He spelled out that that countries that “boss others around or meddle in others’ internal affairs would not get any support,” and that efforts to “erect walls” or “decouple” stand against market principles. This veiled swipe against the US included the words: “openness and integration is an unstoppable trend, any effort to build barriers and decouple works against economic and market principles, and would only harm others without benefiting oneself.”
While there’s plenty of regional and border countries, not to mention African populations, that would strongly disagree, XI asserted that “China will never seek hegemony, expansion, or a sphere of influence no matter how strong it may grow,” according to a state media transcript.

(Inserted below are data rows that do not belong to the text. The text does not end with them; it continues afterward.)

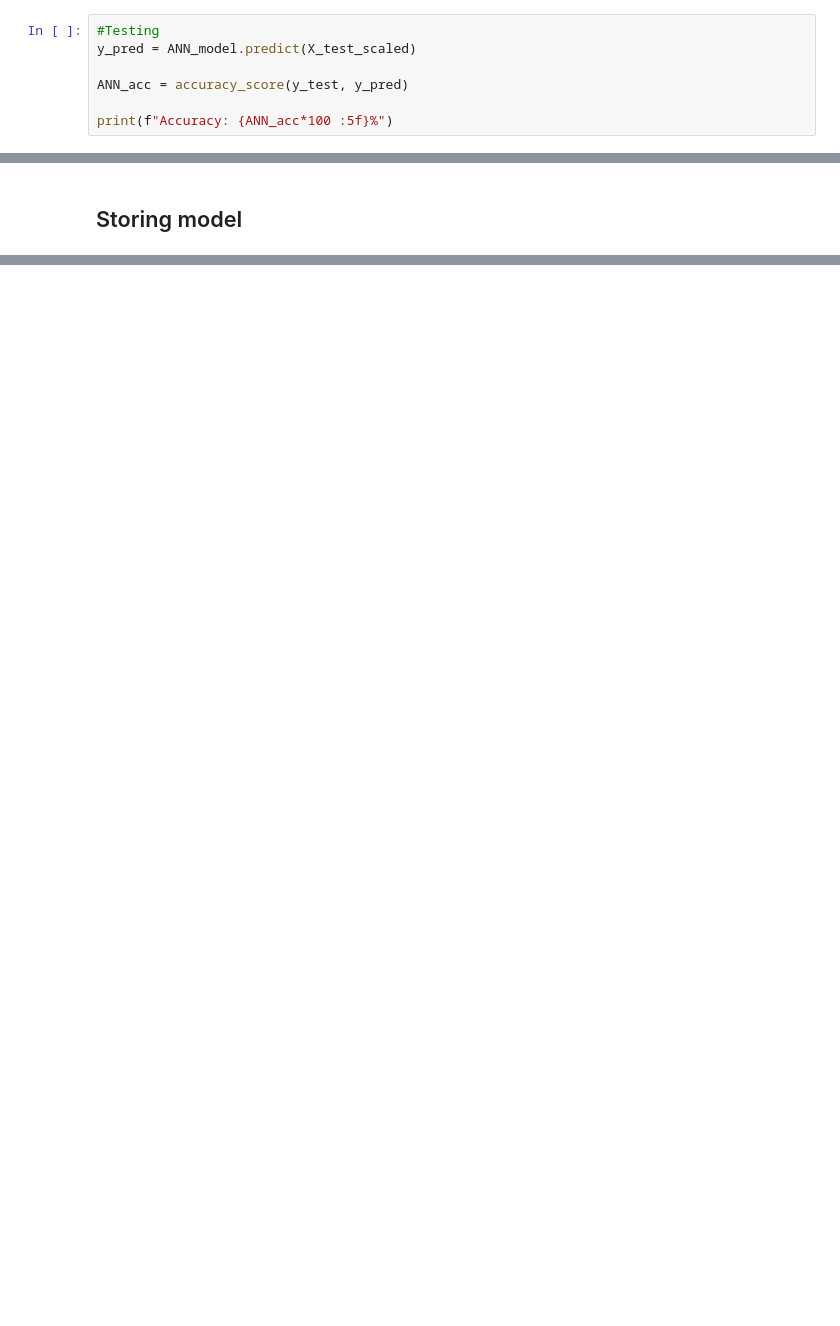
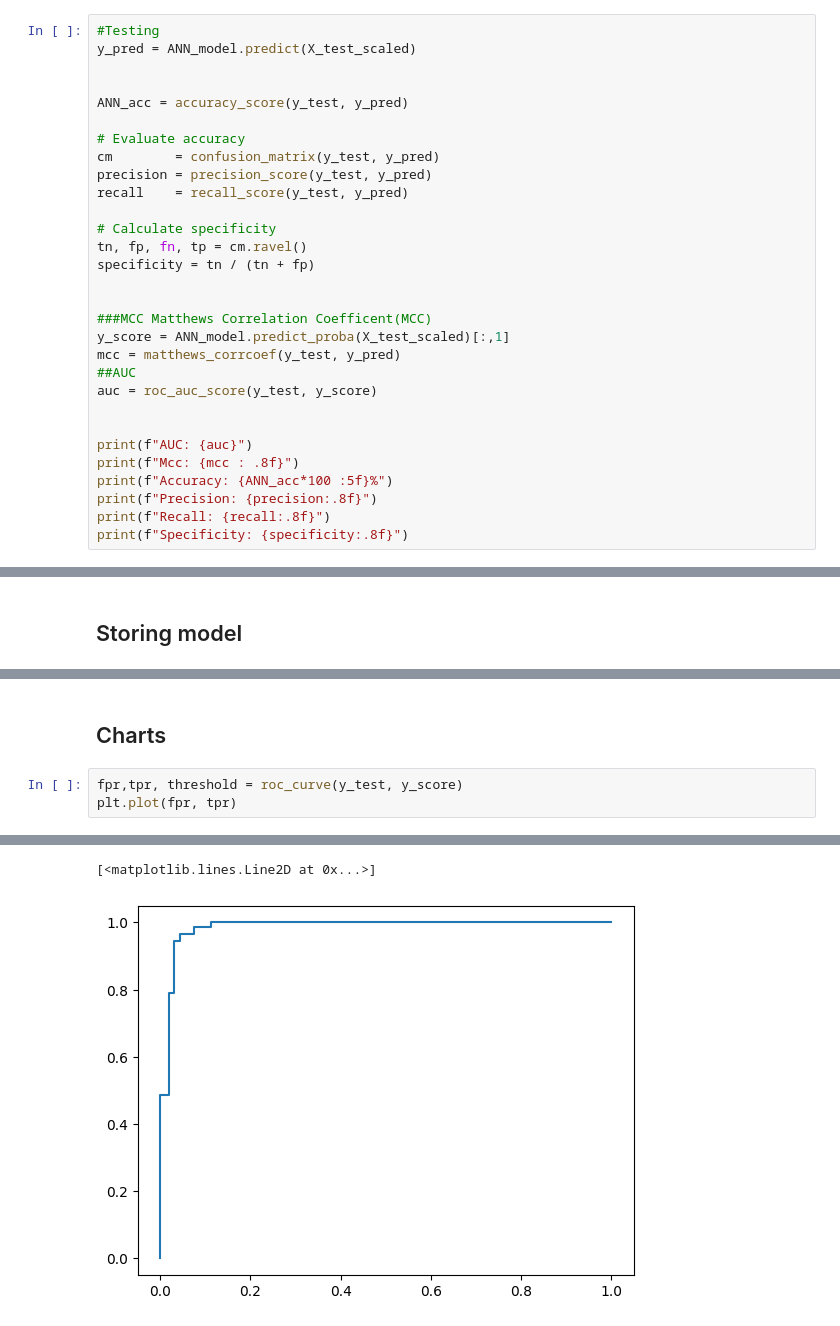
Before and after one commit to RedMarcher/ML-Project, a Jupyter notebook: model/ANN.ipynb, the cells around one changed output, grey strips where cells are left out. Drawn from its saved outputs; the diff is of its cells as text; blank space fills up the shorter version.

```diff
--- a/model/ANN.ipynb
+++ b/model/ANN.ipynb
@@ -70,7 +73,30 @@ MLPClassifier(hidden_layer_sizes=(64, 32), max_iter=1500, random_state=42,
 #Testing
 y_pred = ANN_model.predict(X_test_scaled)
 
+
 ANN_acc = accuracy_score(y_test, y_pred)
 
+# Evaluate accuracy
+cm        = confusion_matrix(y_test, y_pred)
+precision = precision_score(y_test, y_pred)
+recall    = recall_score(y_test, y_pred)
+
+# Calculate specificity
+tn, fp, fn, tp = cm.ravel()
+specificity = tn / (tn + fp)
+
+
+###MCC Matthews Correlation Coefficent(MCC)
+y_score = ANN_model.predict_proba(X_test_scaled)[:,1]
+mcc = matthews_corrcoef(y_test, y_pred)
+##AUC
+auc = roc_auc_score(y_test, y_score)
+
+
+print(f"AUC: {auc}")
+print(f"Mcc: {mcc : .8f}")
 print(f"Accuracy: {ANN_acc*100 :5f}%")
+print(f"Precision: {precision:.8f}")
+print(f"Recall: {recall:.8f}")
+print(f"Specificity: {specificity:.8f}")
 # %% [output]
@@ -88,0 +117,6 @@ Name: target, dtype: int64
+# %% [markdown]
+## Charts
+# %%
+fpr,tpr, threshold = roc_curve(y_test, y_score)
+plt.plot(fpr, tpr)
+# %% [output]
@@ -88,0 +140,2 @@ Name: target, dtype: int64
+[<matplotlib.lines.Line2D at 0x...>]
+[figure, added]
```
Also changed, not shown: parts of 6 cells of this notebook, 5 other files.
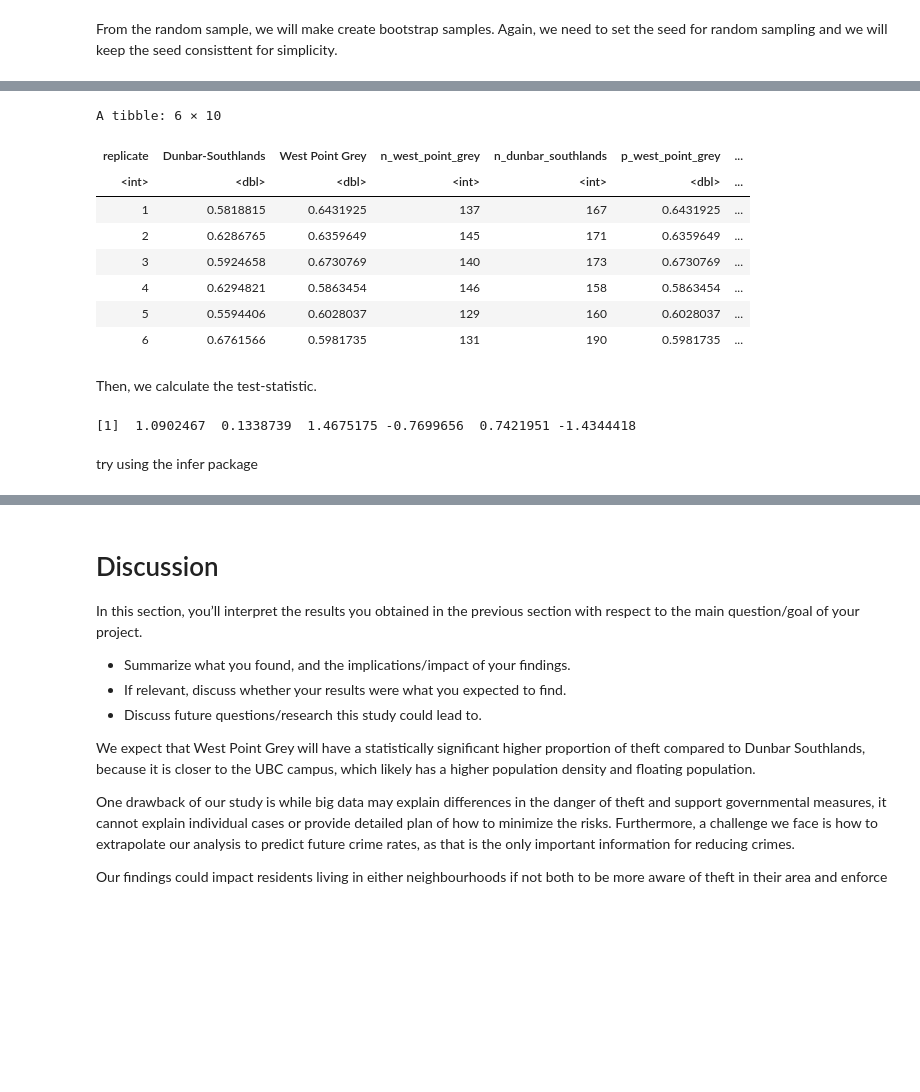
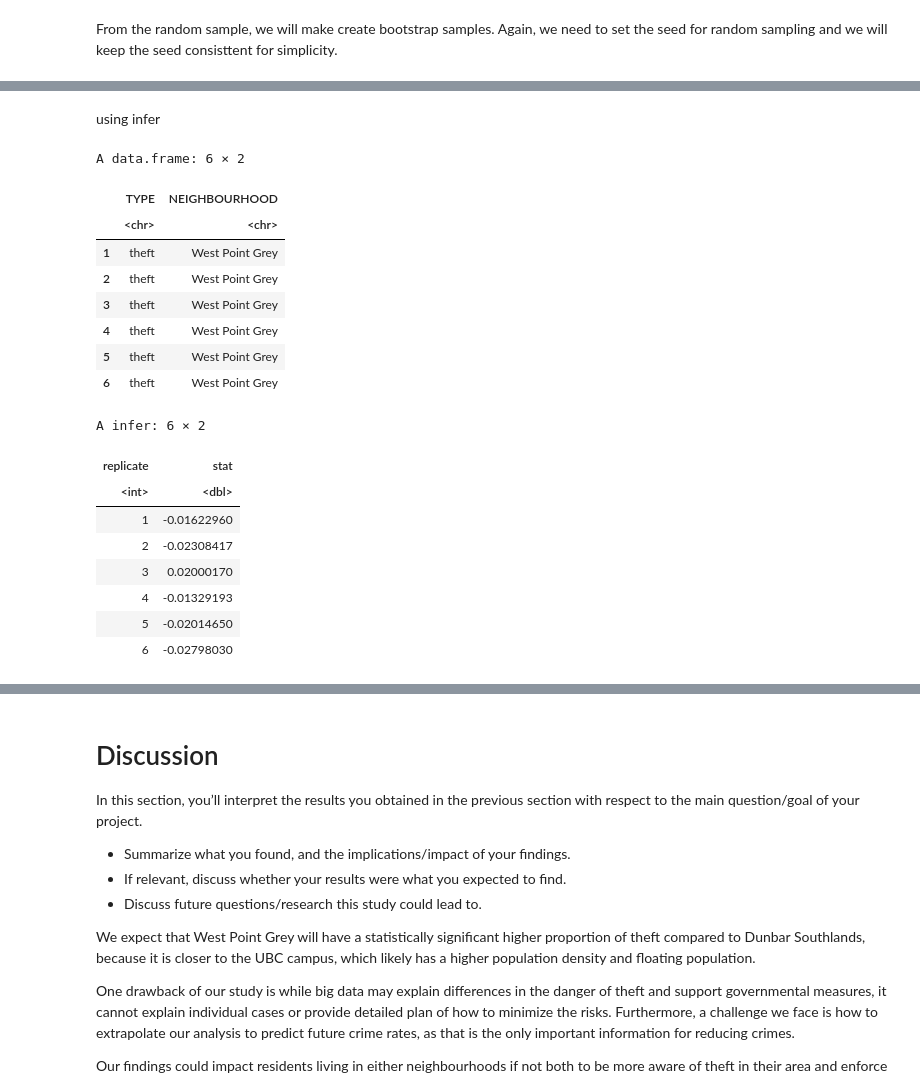
Before and after one commit to fankayii/STAT201_34, a Jupyter notebook: Final Project.ipynb, the cells around one changed output, grey strips where cells are left out. Saved outputs shown, nothing was run; the diff lists cells and outputs as text; code cells hidden in the pictures; blank space fills up the shorter version.

```diff
--- a/Final Project.ipynb
+++ b/Final Project.ipynb
@@ -383,49 +271,41 @@ To tidy the data, we also put them in the following table.
-# %%
-diff_in_proportion <- theft_proportion %>%
-    select(replicate, NEIGHBOURHOOD, prop) %>%
-    pivot_wider(names_from = NEIGHBOURHOOD,
-                values_from = prop) %>%
-    tibble(n_west_point_grey = nw,
-           n_dunbar_southlands = nd,
-           p_west_point_grey = pw,
-           p_dunbar_southlands = pd,
-           p_hat = p_hat,
-           diff_in_prop = diff_in_prop,
-           std_error = std_error)
-head(diff_in_proportion)
-# %% [output]
-A tibble: 6 × 10
-| replicate | Dunbar-Southlands | West Point Grey | n_west_point_grey | n_dunbar_southlands | p_west_point_grey | ... |
-| <int> | <dbl> | <dbl> | <int> | <int> | <dbl> | ... |
-| 1 | 0.5818815 | 0.6431925 | 137 | 167 | 0.6431925 | ... |
-| 2 | 0.6286765 | 0.6359649 | 145 | 171 | 0.6359649 | ... |
-| 3 | 0.5924658 | 0.6730769 | 140 | 173 | 0.6730769 | ... |
-| 4 | 0.6294821 | 0.5863454 | 146 | 158 | 0.5863454 | ... |
-| 5 | 0.5594406 | 0.6028037 | 129 | 160 | 0.6028037 | ... |
-| 6 | 0.6761566 | 0.5981735 | 131 | 190 | 0.5981735 | ... |
-# %% [markdown]
-Then, we calculate the test-statistic.
-# %%
-test_statistic <- (pw - pd) / sqrt(p_hat * (1 - p_hat) * (1 / nw + 1 / nd))
-head(test_statistic)
-# %% [output]
-[1]  1.0902467  0.1338739  1.4675175 -0.7699656  0.7421951 -1.4344418
-# %% [markdown]
-try using the infer package
+# %% [markdown]
+using infer
 # %%
 
 crime_transform <- crime_recent_5_years %>%
   mutate(TYPE= case_when(
     TYPE %in% c("Other Theft", "Theft from Vehicle", "Theft of Bicycle", "Theft of Vehicle") ~ "theft",
     TRUE ~ "not theft"
   ))
+head(crime_transform)
+# %% [output]
+A data.frame: 6 × 2
+|  | TYPE | NEIGHBOURHOOD |
+|  | <chr> | <chr> |
+| 1 | theft | West Point Grey |
+| 2 | theft | West Point Grey |
+| 3 | theft | West Point Grey |
+| 4 | theft | West Point Grey |
+| 5 | theft | West Point Grey |
+| 6 | theft | West Point Grey |
 # %%
 set.seed(1)
-infer_sample <- crime_transform %>%
-    rep_sample_n(500)
-null_model <- infer_sample %>%
+
+
+
+null_model <- crime_transform %>%
     specify(TYPE~NEIGHBOURHOOD,success="theft") %>%
     hypothesise(null="independence")%>%
     generate(reps=1000,type="permute")%>%
     calculate(stat="diff in props", order = c("West Point Grey", "Dunbar-Southlands"))
 head(null_model)
+# %% [output]
+A infer: 6 × 2
+| replicate | stat |
+| <int> | <dbl> |
+| 1 | -0.01622960 |
+| 2 | -0.02308417 |
+| 3 | 0.02000170 |
+| 4 | -0.01329193 |
+| 5 | -0.02014650 |
+| 6 | -0.02798030 |
```
Also changed, not shown: parts of 20 cells of this notebook.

The remarks came soon on the heels of the White House receiving Japanese Prime Minister Yoshihide Suga on Friday, where China topped the agenda in Biden’s first face-to-face meeting with a foreign leader since taking office. Their joint statement focused on China’s actionsthat “are inconsistent with the international rules-based order” and impact “peace and prosperity” in the region, while highlighting human rights abuses and anti-democratic policies in Hong Kong, Xinjiang region, and Taiwan.
The hugely controversial US-Japan statement loomed large in the backdrop to Xi’s words:
“The world wants justice, not hegemony,” Xi said in remarks broadcast to the forum.
“A big country should look like a big country by showing that it is shouldering more responsibility,” he said.
While Xi did not identify any country in his remarks, Chinese officials have in recent times referred to U.S. “hegemony” in public criticisms of Washington’s global projection of power in trade and geopolitics.
By contrast, “true multilateralism” will serve to make the world “more fair and equitable,” he said.
Bloomberg broadly observed of the speech that it was “dominated by sweeping globalist comments as Xi lauded a system with the WTO and United Nations at its center. He warned we shouldn’t let one country set the rules for all and big countries need to behave appropriately. While he has made similar points before, it’s noteworthy that he hammered the message home. Markets were little changed, with stocks erasing initial losses.”
China’s president also offered that the global pandemic should negate this vision of unilateralism, saying it’s become clear the world must reject the “cold-war and zero-sum mentality” and oppose a new “cold war” which hinders common cooperation and progress against the most pressing matters.
And this raises what is perhaps the only ‘bright spot’ in current relations given the new ‘common interest’ on climate change. US climate envoy John Kerry last week met with his Chinese counterpart in Shanghai for what is the first high-level trip to China by a top Biden administration official.